◆ WHAT IS EXPECTED
Your task is to give the number of lines below that contain "instance". Give no other text.

◆ TASK INPUTS
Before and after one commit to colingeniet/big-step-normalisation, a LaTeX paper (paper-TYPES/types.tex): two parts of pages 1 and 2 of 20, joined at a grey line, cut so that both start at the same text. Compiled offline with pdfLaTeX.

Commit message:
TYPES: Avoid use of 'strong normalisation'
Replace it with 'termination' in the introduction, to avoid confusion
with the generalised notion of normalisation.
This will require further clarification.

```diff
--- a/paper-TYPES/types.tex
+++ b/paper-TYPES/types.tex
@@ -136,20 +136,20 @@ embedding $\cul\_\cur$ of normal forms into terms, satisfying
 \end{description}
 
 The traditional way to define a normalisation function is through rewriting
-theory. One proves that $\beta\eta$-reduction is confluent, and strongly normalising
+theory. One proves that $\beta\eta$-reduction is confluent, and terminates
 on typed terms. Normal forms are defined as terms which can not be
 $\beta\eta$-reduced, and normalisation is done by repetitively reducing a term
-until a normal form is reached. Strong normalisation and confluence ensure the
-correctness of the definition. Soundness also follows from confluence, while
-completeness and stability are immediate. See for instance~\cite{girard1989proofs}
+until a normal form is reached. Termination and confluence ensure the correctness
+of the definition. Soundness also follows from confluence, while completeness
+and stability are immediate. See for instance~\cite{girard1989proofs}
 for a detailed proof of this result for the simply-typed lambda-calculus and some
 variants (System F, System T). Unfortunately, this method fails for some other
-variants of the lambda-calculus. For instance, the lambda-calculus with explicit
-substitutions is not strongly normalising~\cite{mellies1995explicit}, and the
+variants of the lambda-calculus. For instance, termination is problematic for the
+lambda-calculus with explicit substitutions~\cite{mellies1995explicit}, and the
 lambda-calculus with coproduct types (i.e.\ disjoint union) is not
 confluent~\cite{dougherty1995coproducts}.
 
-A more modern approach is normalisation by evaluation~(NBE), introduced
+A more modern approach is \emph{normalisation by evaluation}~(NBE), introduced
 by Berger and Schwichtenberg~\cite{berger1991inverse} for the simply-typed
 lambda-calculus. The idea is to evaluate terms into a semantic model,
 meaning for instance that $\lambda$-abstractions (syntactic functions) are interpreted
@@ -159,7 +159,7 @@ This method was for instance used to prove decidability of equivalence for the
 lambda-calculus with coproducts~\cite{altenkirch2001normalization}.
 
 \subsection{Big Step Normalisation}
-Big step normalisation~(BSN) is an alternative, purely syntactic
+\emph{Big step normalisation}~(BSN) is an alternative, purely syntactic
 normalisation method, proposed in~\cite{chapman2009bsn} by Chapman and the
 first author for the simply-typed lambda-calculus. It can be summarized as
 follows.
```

◆ RESULT FOR THIS EXERCISE
6